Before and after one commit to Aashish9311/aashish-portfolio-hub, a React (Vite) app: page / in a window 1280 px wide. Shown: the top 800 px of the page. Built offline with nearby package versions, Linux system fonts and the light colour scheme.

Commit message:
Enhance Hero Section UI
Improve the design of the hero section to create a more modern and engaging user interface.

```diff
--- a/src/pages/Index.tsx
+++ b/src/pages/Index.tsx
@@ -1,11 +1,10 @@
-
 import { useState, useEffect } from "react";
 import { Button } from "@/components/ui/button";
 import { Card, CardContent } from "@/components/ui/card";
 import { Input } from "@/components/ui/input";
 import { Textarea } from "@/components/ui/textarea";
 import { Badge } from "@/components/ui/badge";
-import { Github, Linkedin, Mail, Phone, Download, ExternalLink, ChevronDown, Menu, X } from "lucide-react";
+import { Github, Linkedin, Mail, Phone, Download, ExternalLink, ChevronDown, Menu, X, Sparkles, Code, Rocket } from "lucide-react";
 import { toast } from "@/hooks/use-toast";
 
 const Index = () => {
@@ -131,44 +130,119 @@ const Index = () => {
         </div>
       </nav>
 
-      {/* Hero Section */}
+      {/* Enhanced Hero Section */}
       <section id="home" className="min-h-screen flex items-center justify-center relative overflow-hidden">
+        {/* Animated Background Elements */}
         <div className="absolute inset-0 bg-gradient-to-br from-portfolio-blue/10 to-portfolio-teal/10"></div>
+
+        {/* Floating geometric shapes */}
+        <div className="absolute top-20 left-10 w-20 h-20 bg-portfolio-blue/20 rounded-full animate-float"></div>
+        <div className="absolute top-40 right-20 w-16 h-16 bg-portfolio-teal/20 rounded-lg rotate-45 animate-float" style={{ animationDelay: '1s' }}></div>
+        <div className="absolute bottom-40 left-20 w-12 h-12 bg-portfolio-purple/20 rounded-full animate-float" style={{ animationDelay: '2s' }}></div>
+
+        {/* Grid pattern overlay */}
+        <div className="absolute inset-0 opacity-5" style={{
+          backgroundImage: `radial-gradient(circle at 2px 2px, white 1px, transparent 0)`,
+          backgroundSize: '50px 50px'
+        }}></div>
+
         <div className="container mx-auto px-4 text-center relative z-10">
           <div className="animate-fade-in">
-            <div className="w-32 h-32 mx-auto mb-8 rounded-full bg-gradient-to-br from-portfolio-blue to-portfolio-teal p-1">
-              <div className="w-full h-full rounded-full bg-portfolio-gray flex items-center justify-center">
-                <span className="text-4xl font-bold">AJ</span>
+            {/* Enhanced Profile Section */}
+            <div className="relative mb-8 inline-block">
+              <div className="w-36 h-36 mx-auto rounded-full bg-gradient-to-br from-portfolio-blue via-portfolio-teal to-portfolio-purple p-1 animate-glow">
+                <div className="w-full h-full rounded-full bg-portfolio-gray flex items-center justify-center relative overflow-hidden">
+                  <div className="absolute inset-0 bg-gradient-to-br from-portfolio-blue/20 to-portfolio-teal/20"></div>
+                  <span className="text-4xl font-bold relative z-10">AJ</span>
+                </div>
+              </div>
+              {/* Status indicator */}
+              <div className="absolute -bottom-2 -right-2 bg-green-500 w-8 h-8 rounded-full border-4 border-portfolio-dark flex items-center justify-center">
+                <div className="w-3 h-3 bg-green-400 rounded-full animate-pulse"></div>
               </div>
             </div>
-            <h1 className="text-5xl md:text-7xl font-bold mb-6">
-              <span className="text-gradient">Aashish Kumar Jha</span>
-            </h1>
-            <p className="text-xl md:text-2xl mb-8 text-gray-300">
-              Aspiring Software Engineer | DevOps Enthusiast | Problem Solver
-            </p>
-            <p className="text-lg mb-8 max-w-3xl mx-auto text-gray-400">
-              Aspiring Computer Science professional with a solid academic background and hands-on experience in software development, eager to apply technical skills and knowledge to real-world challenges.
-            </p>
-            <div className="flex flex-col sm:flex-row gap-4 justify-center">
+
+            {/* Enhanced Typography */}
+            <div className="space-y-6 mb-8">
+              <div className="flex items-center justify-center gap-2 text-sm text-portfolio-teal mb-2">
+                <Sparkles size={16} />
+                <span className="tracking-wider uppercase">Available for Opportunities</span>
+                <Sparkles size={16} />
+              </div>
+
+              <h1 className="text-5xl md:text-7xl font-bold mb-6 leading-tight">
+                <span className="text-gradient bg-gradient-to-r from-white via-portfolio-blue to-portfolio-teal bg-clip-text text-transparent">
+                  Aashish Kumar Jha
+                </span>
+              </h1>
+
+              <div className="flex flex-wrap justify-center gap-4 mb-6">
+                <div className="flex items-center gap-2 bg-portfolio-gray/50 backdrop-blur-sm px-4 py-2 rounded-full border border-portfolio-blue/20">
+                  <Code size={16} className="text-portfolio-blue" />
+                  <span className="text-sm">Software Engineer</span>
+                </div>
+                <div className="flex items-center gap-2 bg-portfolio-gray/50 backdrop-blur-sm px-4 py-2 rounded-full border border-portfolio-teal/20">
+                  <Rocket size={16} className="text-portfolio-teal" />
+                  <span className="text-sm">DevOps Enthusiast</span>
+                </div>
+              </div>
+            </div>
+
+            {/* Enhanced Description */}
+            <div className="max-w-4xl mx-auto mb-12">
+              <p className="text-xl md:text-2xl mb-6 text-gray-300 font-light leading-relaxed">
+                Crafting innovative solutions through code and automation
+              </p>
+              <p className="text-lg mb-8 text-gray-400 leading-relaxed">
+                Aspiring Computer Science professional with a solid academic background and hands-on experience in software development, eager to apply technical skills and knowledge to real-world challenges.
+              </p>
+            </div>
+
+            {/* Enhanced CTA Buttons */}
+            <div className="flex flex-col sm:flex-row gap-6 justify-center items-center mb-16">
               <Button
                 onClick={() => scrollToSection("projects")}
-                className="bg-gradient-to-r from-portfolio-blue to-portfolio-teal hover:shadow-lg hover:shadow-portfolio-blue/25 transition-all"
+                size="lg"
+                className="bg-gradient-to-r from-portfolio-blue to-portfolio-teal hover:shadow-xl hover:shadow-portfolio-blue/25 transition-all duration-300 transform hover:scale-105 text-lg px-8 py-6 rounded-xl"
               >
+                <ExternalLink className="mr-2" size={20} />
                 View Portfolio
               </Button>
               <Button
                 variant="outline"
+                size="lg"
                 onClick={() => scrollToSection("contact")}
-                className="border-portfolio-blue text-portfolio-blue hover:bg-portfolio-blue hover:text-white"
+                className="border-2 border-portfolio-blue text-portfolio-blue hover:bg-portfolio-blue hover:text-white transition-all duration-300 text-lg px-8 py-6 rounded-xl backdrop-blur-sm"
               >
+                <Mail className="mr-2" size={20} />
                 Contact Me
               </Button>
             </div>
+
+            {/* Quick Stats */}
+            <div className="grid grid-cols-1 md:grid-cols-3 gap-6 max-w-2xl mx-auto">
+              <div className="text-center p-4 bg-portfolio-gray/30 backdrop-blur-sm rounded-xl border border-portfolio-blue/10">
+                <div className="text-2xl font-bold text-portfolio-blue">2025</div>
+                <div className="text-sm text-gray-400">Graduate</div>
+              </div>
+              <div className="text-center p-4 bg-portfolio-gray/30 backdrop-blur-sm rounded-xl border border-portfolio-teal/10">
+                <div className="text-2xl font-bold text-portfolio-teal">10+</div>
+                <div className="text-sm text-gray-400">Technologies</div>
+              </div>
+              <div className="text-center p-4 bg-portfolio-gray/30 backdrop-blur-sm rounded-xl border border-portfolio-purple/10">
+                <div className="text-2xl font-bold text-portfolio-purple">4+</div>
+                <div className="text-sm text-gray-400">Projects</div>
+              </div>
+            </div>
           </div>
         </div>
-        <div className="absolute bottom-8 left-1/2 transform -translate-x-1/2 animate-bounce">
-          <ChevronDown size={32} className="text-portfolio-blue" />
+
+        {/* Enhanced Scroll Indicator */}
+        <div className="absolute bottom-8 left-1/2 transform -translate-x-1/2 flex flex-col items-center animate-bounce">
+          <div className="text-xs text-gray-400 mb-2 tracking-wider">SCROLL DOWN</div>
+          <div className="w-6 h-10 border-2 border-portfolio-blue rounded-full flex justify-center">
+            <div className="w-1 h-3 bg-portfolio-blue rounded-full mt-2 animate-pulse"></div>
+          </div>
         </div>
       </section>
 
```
▬▬▬▬▬▬▬▬▬▬
Work instruction:
Copy every line of the records above that holds the word "inset".

Reply to the task:
         <div className="absolute inset-0 bg-gradient-to-br from-portfolio-blue/10 to-portfolio-teal/10"></div>
+        <div className="absolute inset-0 opacity-5" style={{
+                  <div className="absolute inset-0 bg-gradient-to-br from-portfolio-blue/20 to-portfolio-teal/20"></div>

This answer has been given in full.